It's where we are nurtured, where we are protected, where we grow.
Except when it isn't.
In those cases, it's where horror can live. Because there's really nothing worse than having the ones who are supposed to love and care for you turn out to be the ones who kill you.
It happened to AJ Freund in his Crystal Lake home. And it appears to be what happened to Sema'j Crosby in her Joliet home two years earlier.
Cases such as these, the ones that torment us and keep our collective attention for years, are the ones that can lead to real change. It's why we continue to publish the details of what happened and look for answers on what should have happened in those homes to prevent the deaths that occurred.
In both deaths, police and Illinois' Department of Children and Family Services had multiple interactions with the families. But in neither case was the step taken to permanently remove the children from their homes.
When we embarked on our "System Failure" series, we were looking for answers, solutions and a way that our communities can rally after these events to work toward preventing them in the future.
In the coming months, Shaw Media Illinois will help you sort through the details of what DCFS' process looks like, how it works and how it doesn't. We'll hope to answer questions. And we'll look to go beyond the simple but necessary solution of firing the case workers, such as McHenry County Board member Carlos Acosta and his supervisor, and see what systemic issues exist.
One example came up this week, when State Rep. Allen Skillicorn, R-East Dundee, sent out a press release which included Acosta's DCFS timecards, acquired via the Freedom of Information Act by Crystal Lake's Tracy Kotzman, who leads a group she calls ROAR for AJ.
As I told Kotzman when she initially received the documents and passed them along to us, we looked into why Acosta's timecards showed him on the clock at DCFS and also at a McHenry County Board meeting multiple times. We also got the answer. Acosta says DCFS requires all staff to take a one hour unpaid lunch break on the clock.

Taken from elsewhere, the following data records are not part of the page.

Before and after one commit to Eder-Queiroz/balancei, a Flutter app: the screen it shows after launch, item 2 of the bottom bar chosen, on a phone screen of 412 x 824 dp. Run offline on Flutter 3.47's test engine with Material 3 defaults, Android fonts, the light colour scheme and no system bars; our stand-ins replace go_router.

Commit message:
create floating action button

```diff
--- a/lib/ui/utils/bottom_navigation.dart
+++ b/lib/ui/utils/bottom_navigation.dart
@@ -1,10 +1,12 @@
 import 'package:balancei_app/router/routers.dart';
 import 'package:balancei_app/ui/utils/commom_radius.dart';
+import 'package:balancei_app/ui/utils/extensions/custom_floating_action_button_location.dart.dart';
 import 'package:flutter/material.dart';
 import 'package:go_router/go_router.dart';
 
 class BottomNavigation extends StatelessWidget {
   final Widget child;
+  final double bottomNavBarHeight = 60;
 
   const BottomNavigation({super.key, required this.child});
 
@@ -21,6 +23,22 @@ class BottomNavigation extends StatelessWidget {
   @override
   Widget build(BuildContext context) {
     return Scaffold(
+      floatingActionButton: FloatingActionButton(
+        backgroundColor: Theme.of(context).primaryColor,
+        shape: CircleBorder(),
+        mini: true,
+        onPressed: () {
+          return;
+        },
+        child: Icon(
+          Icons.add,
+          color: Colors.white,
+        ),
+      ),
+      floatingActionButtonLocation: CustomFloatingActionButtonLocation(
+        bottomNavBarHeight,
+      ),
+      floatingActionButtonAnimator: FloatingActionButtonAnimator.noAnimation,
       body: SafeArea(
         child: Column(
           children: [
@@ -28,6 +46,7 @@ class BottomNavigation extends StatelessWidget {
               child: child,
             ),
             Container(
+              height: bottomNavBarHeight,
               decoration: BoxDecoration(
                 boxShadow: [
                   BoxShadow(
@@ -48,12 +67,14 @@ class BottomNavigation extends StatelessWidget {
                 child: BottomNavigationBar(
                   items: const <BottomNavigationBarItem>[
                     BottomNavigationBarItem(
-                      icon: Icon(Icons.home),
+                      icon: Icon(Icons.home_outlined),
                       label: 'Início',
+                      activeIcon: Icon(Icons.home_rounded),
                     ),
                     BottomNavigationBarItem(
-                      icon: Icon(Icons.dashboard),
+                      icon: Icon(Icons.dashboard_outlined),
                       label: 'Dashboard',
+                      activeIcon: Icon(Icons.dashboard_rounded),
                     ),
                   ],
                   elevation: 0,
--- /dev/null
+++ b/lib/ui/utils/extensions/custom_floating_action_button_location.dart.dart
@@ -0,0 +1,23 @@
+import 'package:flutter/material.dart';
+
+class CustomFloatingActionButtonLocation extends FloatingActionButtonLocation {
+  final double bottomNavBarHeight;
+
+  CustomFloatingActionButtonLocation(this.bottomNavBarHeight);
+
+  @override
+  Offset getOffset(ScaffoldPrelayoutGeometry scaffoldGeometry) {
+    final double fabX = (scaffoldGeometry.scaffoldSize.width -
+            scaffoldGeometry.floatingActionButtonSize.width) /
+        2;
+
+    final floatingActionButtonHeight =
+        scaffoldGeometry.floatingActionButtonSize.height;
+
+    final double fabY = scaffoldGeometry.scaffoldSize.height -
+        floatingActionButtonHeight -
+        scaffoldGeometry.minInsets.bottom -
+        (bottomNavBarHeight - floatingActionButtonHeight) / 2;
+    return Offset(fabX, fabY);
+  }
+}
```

"All our contract says is that your lunch will be taken at the midpoint of your shift ... and you don't have to be at the work site during your lunch hour," Acosta said. "The established practice has been, if you take a morning off you come in after your lunch hour. If you take a morning off from 8:30 to 12 you report into the office at 1, not at 12, because you still have an unpaid lunch hour."
It's an important question in that Acosta certainly should have been working for DCFS when he was on the clock for DCFS. We have followed up and asked DCFS to clarify the timecard policy but have not yet received a response. While the timecard is important, it isn't the most important question when it comes to Freund's case.
That, as highlighted in Katie Smith's story in Saturday's edition, was what could have been done when AJ told a doctor nearly one year ago on Dec. 18, 2018, that a large bruise he had came when his mother had hit him.
There were plenty of other hotline calls, warnings from neighbors, but what would it have taken to actually take AJ Freund out of that home before he was killed?
We'll look to answer that question and other questions you might have, large or small, and then look to bring the community together to bring to light ways it can help in the process.
Part of that will be hearing from you and both learning and telling the story of your interactions with DCFS. You can learn more by contating your local newspaper's editor, myself or Shaw Media Illinois editor John Sahly.
We want to hear from you. We want to tell the complete story of DCFS and its processes in Illinois. And we want to help, so that maybe some child in the future does not have to meet the same fate.